Anything we do is always collaborative and with your full permission and consent. Sometimes I ask people to use their own hands to touch themselves. For example, it might be very soothing to put your hand on your heart when you are feeling hurt or upset. Touch in itself can be very healing but only when it is wanted.
I recognize that many people have been hurt by unwanted touch, or physical or sexual abuse, and I have a great deal of experience working with both children and adults to whom this has happened.
I am always respectful of your boundaries. There is no pressure to do anything that does not feel comfortable to you and I always ask. Sometimes just exploring the “no” that comes up in response to an inquiry and supporting it, can be very healing in itself.
Who can benefit from the therapy you do?
I work with all kinds of presenting symptoms and conditions: anxiety, depression, post-traumatic stress disorder(PTSD), bipolar.
In order to benefit from the work I do, you must simply be ready to engage at a deep level with yourself, body as well as psyche, and want change badly enough to commit to the process.
As with anything you do, mindset is essential to success.
What about medication?
If you are currently taking psychotropic medication, that is between you and your prescribing doctor. Research shows that a combination of medication and psychotherapy is better than medication alone. You might find after a while, depending on your diagnosis and the type of medication you are taking, that you’ll be able to cut down the dose and eventually go off it. If you are not on medication, but think you might need it, I suggest waiting until we’ve met so we can assess it together. My general attitude is that sometimes the right medication at the right time and the right dose can be beneficial, providing support to do the inner work, but that for most people, it’s not actually needed. I recommend and sometimes give essential oils and flower essence remedies to people when I feel they will be helpful.
How often do we meet?
In the beginning, it is important to come at least once a week. This helps us build our relationship and maintain a safe container for the work we are doing together.
Once we’ve established momentum, if you desire it, we can experiment with biweekly sessions to see how you do.
As we near completion, we can taper to monthly sessions as you make the transition out of therapy.
I am also available for short-term “tune-ups” after you’ve left and gone out on your own.
How long will therapy take and when will I know when I’m done?
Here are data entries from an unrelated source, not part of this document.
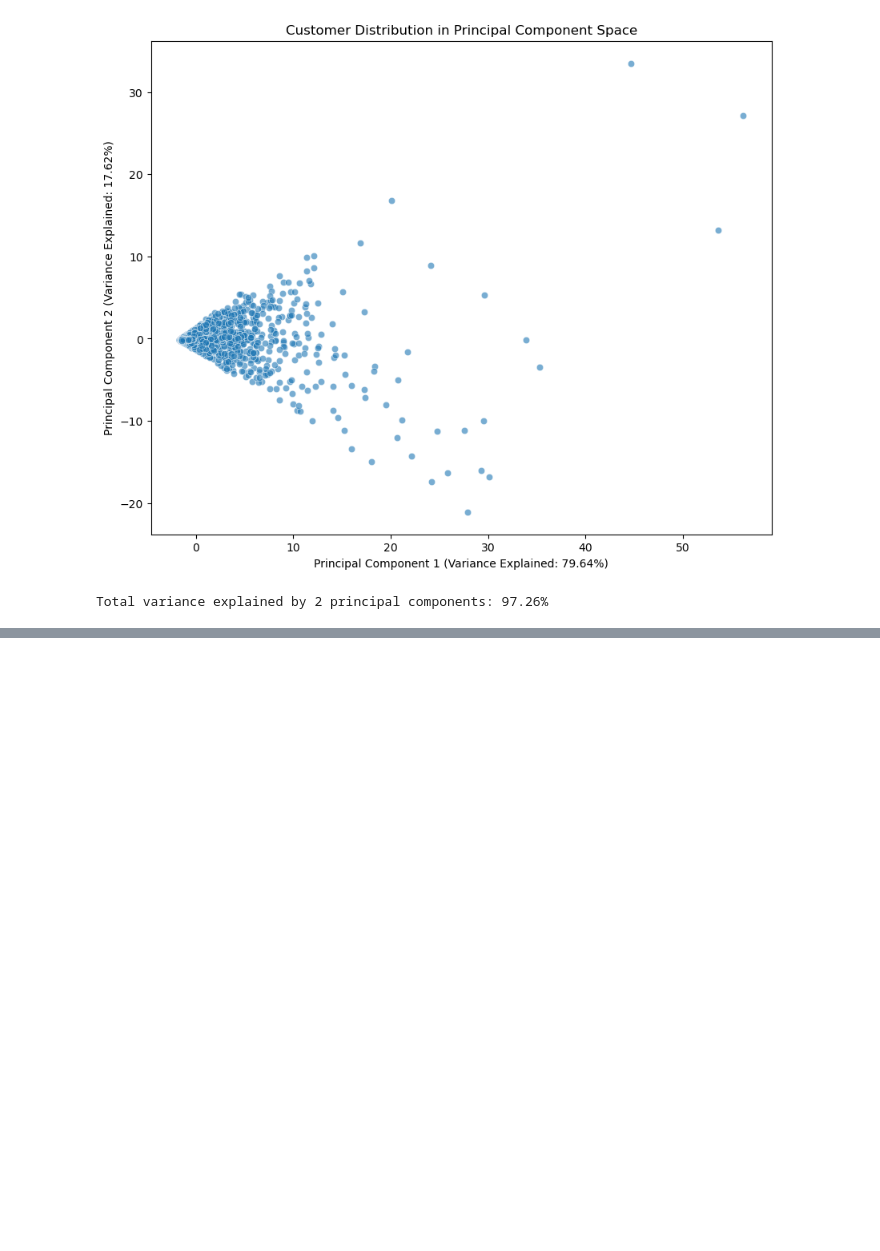
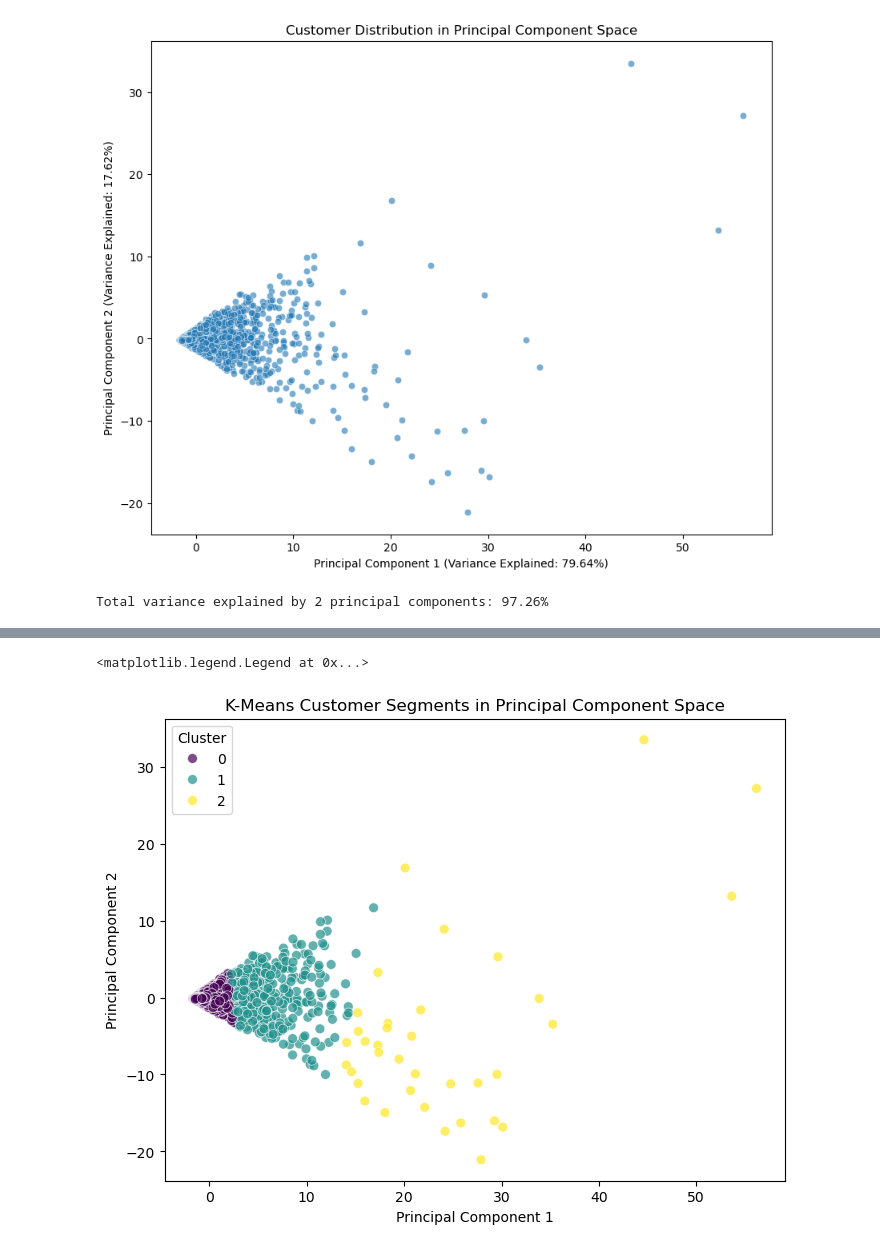
Before and after one commit to davidry777/FACETS-LLM, a Jupyter notebook: notebooks/customer_segmentation.ipynb, the cells around one changed output, grey strips where cells are left out. Saved outputs shown, nothing was run; the diff lists cells and outputs as text; code cells hidden in the pictures; blank space fills up the shorter version.

Commit message:
Finished Analyze and interpret K-Means segmentation results. #19 + Added gitignore file.

```diff
--- a/notebooks/customer_segmentation.ipynb
+++ b/notebooks/customer_segmentation.ipynb
@@ -184,0 +180,17 @@ Optimal number of clusters based on silhouette score: 2
+# %%
+optimal_k = 3
+
+kmeans = KMeans(n_clusters=optimal_k, random_state=42, n_init=10)
+kmeans_labels = kmeans.fit_predict(rfm_features_scaled)
+
+uk_rfm_processed['KMeans_Cluster'] = kmeans_labels
+# %%
+plt.figure(figsize=(8, 6))
+sns.scatterplot(data=uk_rfm_processed, x='PC1', y='PC2', hue='KMeans_Cluster', palette='viridis', s=50, alpha=0.7)
+plt.title('K-Means Customer Segments in Principal Component Space')
+plt.xlabel(f'Principal Component 1')
+plt.ylabel(f'Principal Component 2')
+plt.legend(title='Cluster')
+# %% [output]
+<matplotlib.legend.Legend at 0x...>
+[figure, added]
```
Also changed, not shown: parts of 7 cells of this notebook, 1 other file.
This is different for everyone. It depends so much on where you are in your process, if you’ve been in therapy before and how that’s gone, what your commitment and goals are, and how ready you are for change. This is a question I’ll be more easily able to assess and answer after our initial free 15 minute phone consultation.
I’ve had a very few people get what they need in just a few sessions. Usually these people aren’t looking for big life changes and/or have had a lot of previous therapy.
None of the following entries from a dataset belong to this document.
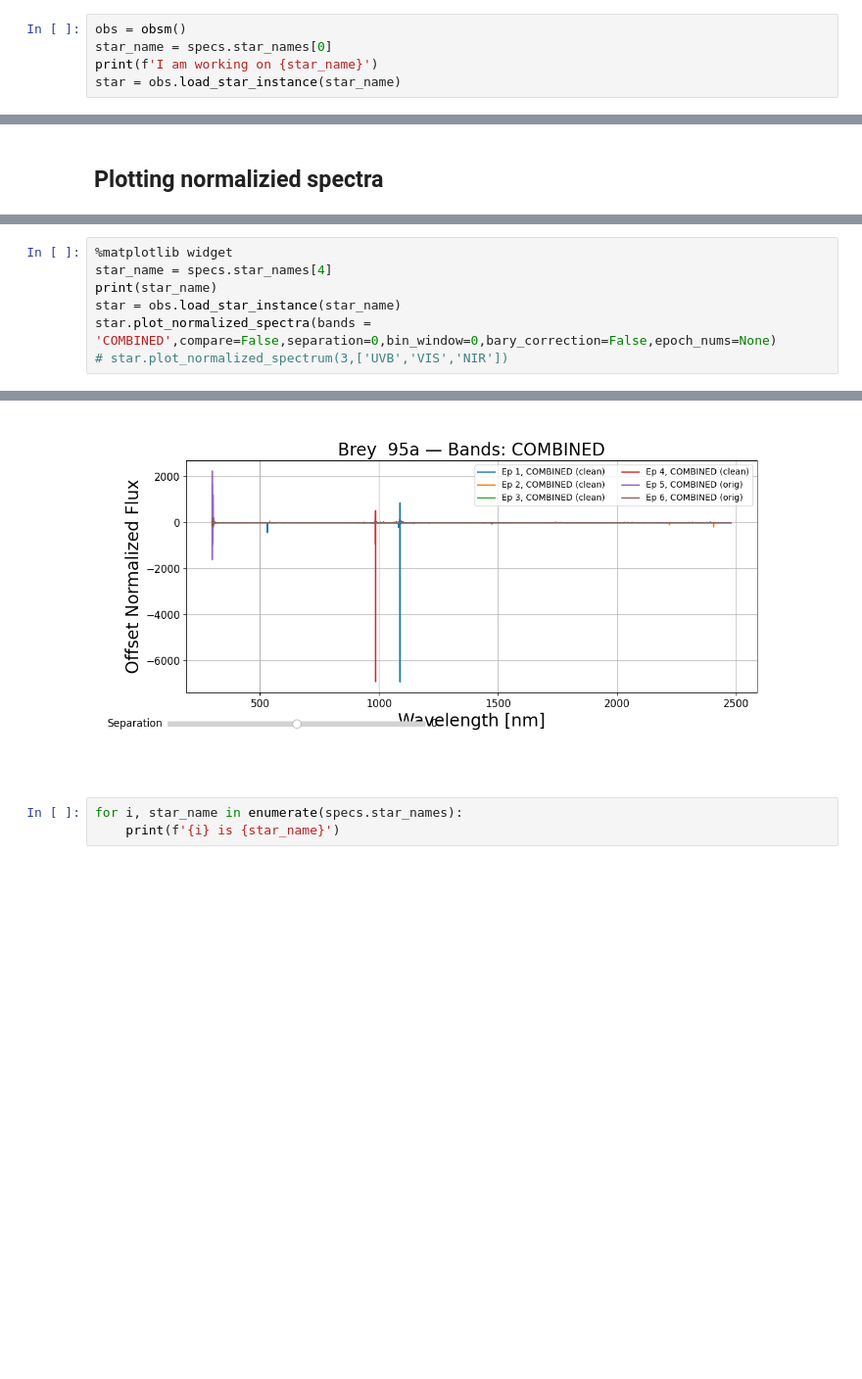
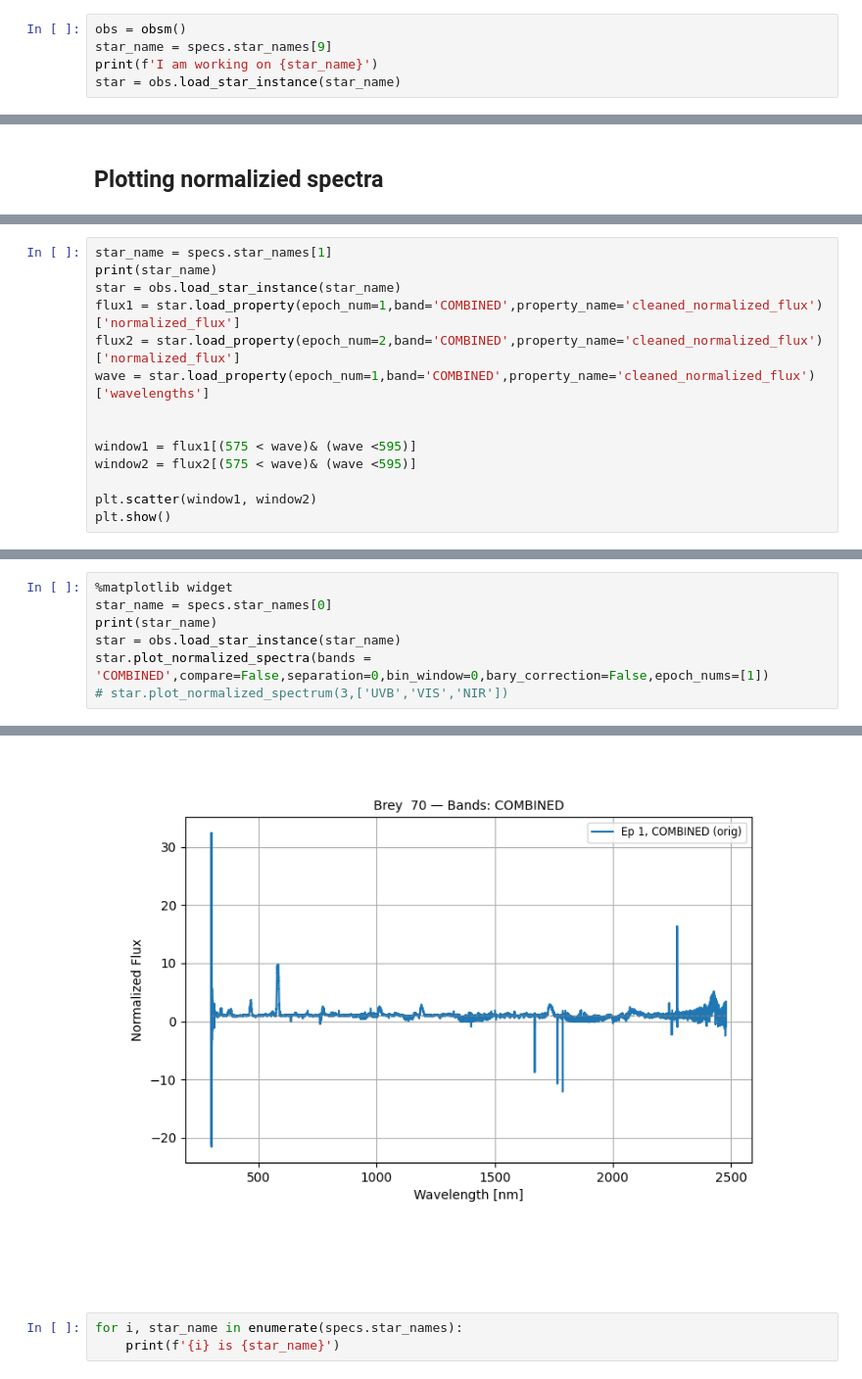
Before and after one commit to Guy-Shtainer/Thesis-codes, a Jupyter notebook: Plots.ipynb, the cells around one changed output, grey strips where cells are left out. Shown: that part at 98% size. Saved outputs shown, nothing was run; the diff lists cells and outputs as text; blank space fills up the shorter version.

```diff
--- a/Plots.ipynb
+++ b/Plots.ipynb
@@ -37,7 +37,7 @@ obs = obsm()
 ## Plotting X-Shooter full spectra
 # %%
 obs = obsm()
-star_name = specs.star_names[0]
+star_name = specs.star_names[9]
 print(f'I am working on {star_name}')
 star = obs.load_star_instance(star_name)
 # %% [output]
@@ -68,0 +75,14 @@ No file or folder named 'cleaned_normalized_flux' found in 'Data/HD 269891/epoch
+# %%
+star_name = specs.star_names[1]
+print(star_name)
+star = obs.load_star_instance(star_name)
+flux1 = star.load_property(epoch_num=1,band='COMBINED',property_name='cleaned_normalized_flux')['normalized_flux']
+flux2 = star.load_property(epoch_num=2,band='COMBINED',property_name='cleaned_normalized_flux')['normalized_flux']
+wave = star.load_property(epoch_num=1,band='COMBINED',property_name='cleaned_normalized_flux')['wavelengths']
+
+
+window1 = flux1[(575 < wave)& (wave <595)]
+window2 = flux2[(575 < wave)& (wave <595)]
+
+plt.scatter(window1, window2)
+plt.show()
@@ -69,8 +92,8 @@ No file or folder named 'cleaned_normalized_flux' found in 'Data/HD 269891/epoch
 # %%
 %matplotlib widget
-star_name = specs.star_names[4]
+star_name = specs.star_names[0]
 print(star_name)
 star = obs.load_star_instance(star_name)
-star.plot_normalized_spectra(bands = 'COMBINED',compare=False,separation=0,bin_window=0,bary_correction=False,epoch_nums=None)
+star.plot_normalized_spectra(bands = 'COMBINED',compare=False,separation=0,bin_window=0,bary_correction=False,epoch_nums=[1])
 # star.plot_normalized_spectrum(3,['UVB','VIS','NIR'])
 # %% [output]
@@ -80,4 +102,4 @@ No file or folder named 'cleaned_normalized_flux' found in 'Data/Brey  95a/epoch
-[figure, old version]
+[figure, new version]
 # %%
 for i, star_name in enumerate(specs.star_names):
     print(f'{i} is {star_name}')
```
Also changed, not shown: parts of 7 cells of this notebook, 7 other files.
The majority of people wanting to make major changes in their psyches and lives take a minimum of a year.
We’ll both have a sense of when the end is near. The paradoxical truth of good therapy is that it’s sad to see it end and we have to part ways, as we’ve become very close in the process. It is through this closeness that the deepest change happens.
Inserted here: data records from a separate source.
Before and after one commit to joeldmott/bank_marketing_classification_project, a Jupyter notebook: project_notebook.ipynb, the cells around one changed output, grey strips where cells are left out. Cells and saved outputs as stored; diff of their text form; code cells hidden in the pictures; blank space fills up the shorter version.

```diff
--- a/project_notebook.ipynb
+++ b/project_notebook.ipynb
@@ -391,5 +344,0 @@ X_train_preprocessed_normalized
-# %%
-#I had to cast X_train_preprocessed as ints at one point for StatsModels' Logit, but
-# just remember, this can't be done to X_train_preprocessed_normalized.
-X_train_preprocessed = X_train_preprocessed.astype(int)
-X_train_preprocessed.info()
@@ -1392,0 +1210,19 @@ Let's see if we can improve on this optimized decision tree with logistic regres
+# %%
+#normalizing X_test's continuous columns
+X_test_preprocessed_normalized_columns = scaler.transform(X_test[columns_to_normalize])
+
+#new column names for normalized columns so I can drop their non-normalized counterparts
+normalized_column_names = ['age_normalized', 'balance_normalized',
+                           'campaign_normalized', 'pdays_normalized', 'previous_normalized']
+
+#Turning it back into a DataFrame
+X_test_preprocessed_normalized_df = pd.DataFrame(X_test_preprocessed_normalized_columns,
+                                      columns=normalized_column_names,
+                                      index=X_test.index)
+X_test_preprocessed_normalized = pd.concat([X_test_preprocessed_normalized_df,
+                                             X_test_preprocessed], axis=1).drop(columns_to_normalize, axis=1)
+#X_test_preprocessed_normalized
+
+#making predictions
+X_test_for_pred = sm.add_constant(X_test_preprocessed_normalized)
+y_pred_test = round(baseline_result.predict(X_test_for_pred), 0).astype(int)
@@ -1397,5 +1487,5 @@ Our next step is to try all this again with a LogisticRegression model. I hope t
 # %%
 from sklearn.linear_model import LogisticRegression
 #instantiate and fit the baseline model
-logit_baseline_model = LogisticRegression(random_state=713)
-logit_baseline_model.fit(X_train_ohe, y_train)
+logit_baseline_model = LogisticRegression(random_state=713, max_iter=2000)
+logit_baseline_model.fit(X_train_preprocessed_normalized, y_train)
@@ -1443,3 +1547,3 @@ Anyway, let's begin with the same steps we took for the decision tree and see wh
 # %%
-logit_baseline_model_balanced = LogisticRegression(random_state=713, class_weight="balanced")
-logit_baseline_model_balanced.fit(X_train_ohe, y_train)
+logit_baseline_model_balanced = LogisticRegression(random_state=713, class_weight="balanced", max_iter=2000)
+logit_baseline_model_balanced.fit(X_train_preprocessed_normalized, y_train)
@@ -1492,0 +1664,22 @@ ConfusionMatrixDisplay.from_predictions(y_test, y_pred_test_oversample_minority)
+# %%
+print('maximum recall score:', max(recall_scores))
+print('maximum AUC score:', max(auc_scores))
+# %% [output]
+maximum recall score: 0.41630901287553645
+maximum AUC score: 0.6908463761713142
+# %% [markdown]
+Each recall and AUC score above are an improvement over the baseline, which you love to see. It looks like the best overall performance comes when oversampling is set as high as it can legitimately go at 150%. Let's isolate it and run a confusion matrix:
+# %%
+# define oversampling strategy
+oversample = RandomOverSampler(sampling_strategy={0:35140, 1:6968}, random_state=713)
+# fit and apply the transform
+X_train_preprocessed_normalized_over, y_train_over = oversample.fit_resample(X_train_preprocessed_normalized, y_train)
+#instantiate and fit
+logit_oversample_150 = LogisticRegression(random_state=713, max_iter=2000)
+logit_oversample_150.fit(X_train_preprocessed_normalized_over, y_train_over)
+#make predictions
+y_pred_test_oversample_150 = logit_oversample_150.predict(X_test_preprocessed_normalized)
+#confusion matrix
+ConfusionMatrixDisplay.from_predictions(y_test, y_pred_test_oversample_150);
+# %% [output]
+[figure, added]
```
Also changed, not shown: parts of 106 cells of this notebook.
What is your fee and do you take insurance?
My fee is $120 for a full hour session.
I am currently accepting two insurances, Presbyterian and Christus Health Plan. I am willing to provide invoices for other plans if you have out-of-network benefits. You can call your insurance company to inquire. It will be up to you to pay for your sessions and get reimbursed in that case.
Be aware that using your insurance requires me to diagnose you with a mental disorder in order to prove “medical necessity,” and that your insurance company then has the right to dictate your treatment and cut off funds for it when it sees fit.
If you do not have insurance or enough funds to pay for therapy, I suggest you go to https://www.opencounseling.com/new-mexico/santa-fe for low fee counseling.